Author of 21 books, Katz’s first foray into the short-story corridor is an emotional bumpy ride.
From heartwarming to heartbreaking, it is a celebration of life in the letting-go process one minute and a loving, get-acquainted with a shelter underdog the next.
It gets off to a resounding start with “Gracie’s Last Walk,” where an owner’s beloved golden retriever Gracie dies at home and she is left uncertain how to dispose of the body. When her veterinarian tells her to get the body to his office and he will have it cremated, this New York City woman must become creative. In the process, she is ordered by two New York City policemen to leave a subway car and walk the remainder of the distance to her veterinarian’s office while passersby give her confused looks as she speaks to what’s inside a suitcase.
It was Gracie, on which Carolyn piled up thousands of dollars in credit-card bills, that was there for her through her mother’s death and her boyfriend walking out on her after five years. So what’s she to do but follow the veterinarian’s instruction and make certain she is there for her soul mate to the finish line.
After reaching the vet hospital and paying for cremation costs, Carolyn finds herself confronted by an unexpected option that offers her new Faith and an upbeat hope.
“Yankee Dog” focuses on Lizbeth, a donut-shop worker who defines the periods of her life by the dogs she has owned. Facing $2,400 in vet bills, her husband Frank adamantly tells her no more dogs after 29 years of marriage. But when a co-worker informs Lizbeth about a rescue beagle she spotted on Petfinder, whose owner had died of a stroke and the dog was found starving in the home, it piques Lizbeth’s interest.
Well, you can guess the rest and who becomes beagle Owen’s best friend.
“Surrender Bay” is yet another emotion twister dealing with Emma, a young woman who sees the worst of pet owners who dispatch their animals in the middle of the night at a shelter’s “Surrender Your Animals” bay, then speed off, never bothering to look in their rear-view mirror.
“She remembered a beagle was sitting in his crate howling. A note was taped onto the front of the crate door: ‘My name is Darryl.
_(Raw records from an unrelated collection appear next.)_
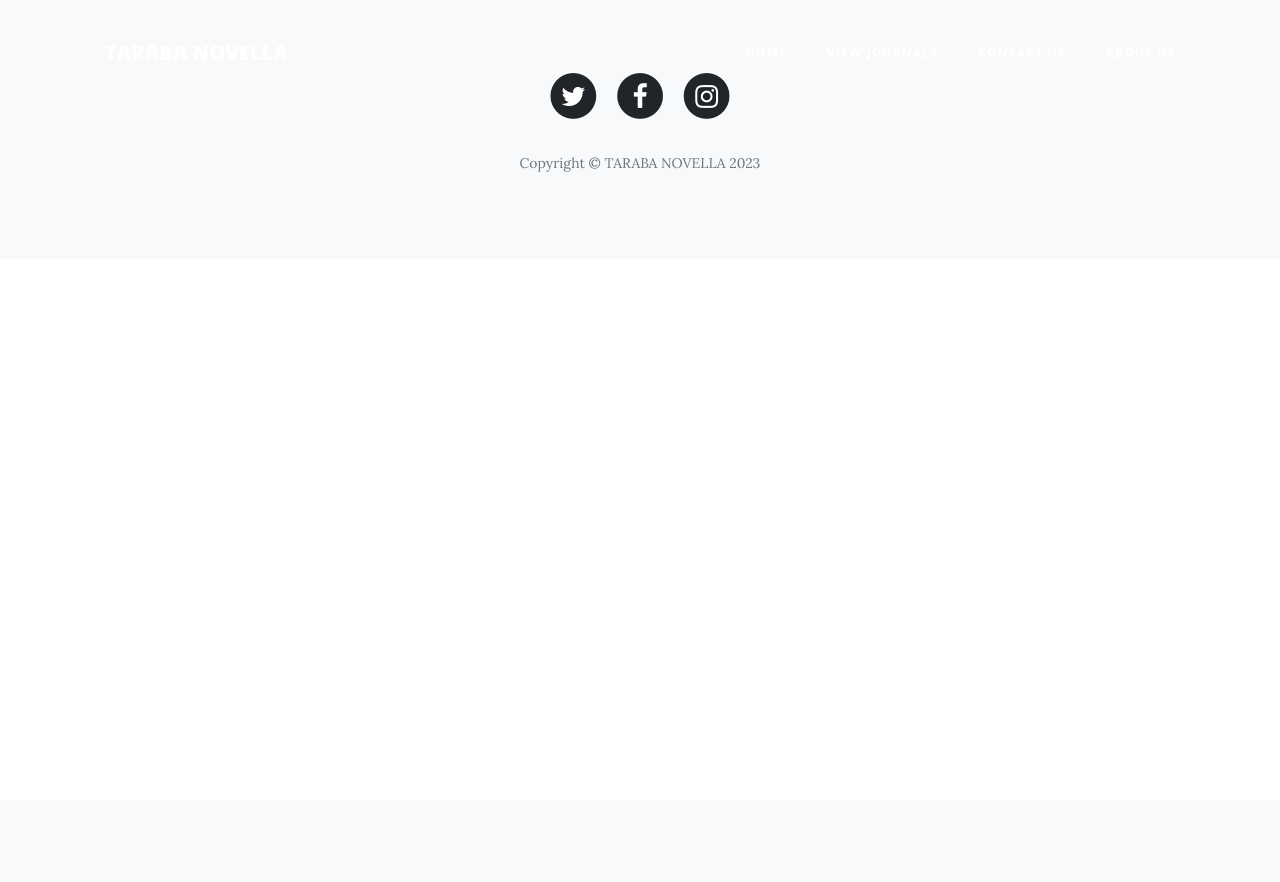
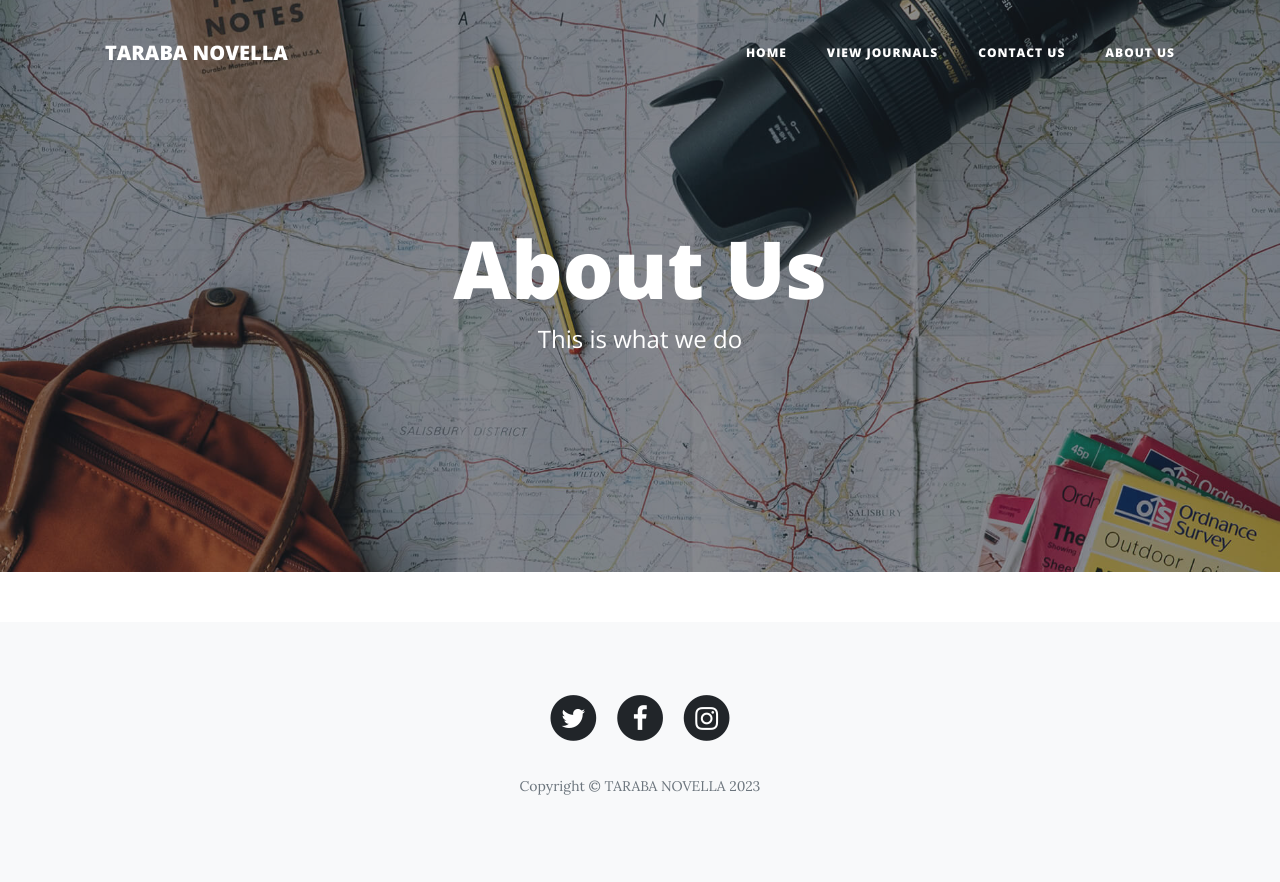
Before and after one commit to ShuaibuPassionateProgrammer/tarabanovella, a PHP site: page /tarabanovella/about.php in a window 1280 px wide. Before the commit the page ends 172 px from the top, so only its background shows below. Run offline with PHP 8.4, Linux system fonts and the light colour scheme.

Commit message:
header about implemented

```diff
--- a/about.php
+++ b/about.php
@@ -1,4 +1,18 @@
 <?php require('includes/header.php'); ?>
 <?php require('includes/nav.php'); ?>
 
+<header class="masthead" style="background-image: url('assets/img/about-bg.jpg');">
+    <div class="overlay"></div>
+    <div class="container">
+        <div class="row">
+            <div class="col-md-10 col-lg-8 mx-auto">
+                <div class="site-heading">
+                    <h1>About Us</h1>
+                    <span class="subheading">This is what we do</span>
+                </div>
+            </div>
+        </div>
+    </div>
+</header>
+
 <?php require('includes/footer.php'); ?>
```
My owners have lost their home and their jobs. They can’t really afford me anymore, and they hope you will find a great home for me and make sure that I am loved and cared for. Thank you. Please keep me alive,’ “ Katz writes.
Like most shelters, this is filled up daily and operating on a tight budget. This meant many animals had to be euthanized weekly to make room for others. “Emma made it an article of faith to say good-bye to all of the animals, taking them out of their cages for a final pet if she could, and if there was time. She was determined that no animal leave the world without some human affection or a proper farewell,” Katz adds.
Gripping and impassioned, each poignant narrative is a sobering reminder that our four-legged friends are never here with us long enough. In that sense, “Dancing Dogs” is a spiritual, if simplified, wakeup call to savor each day with them in their shortened life journey with us.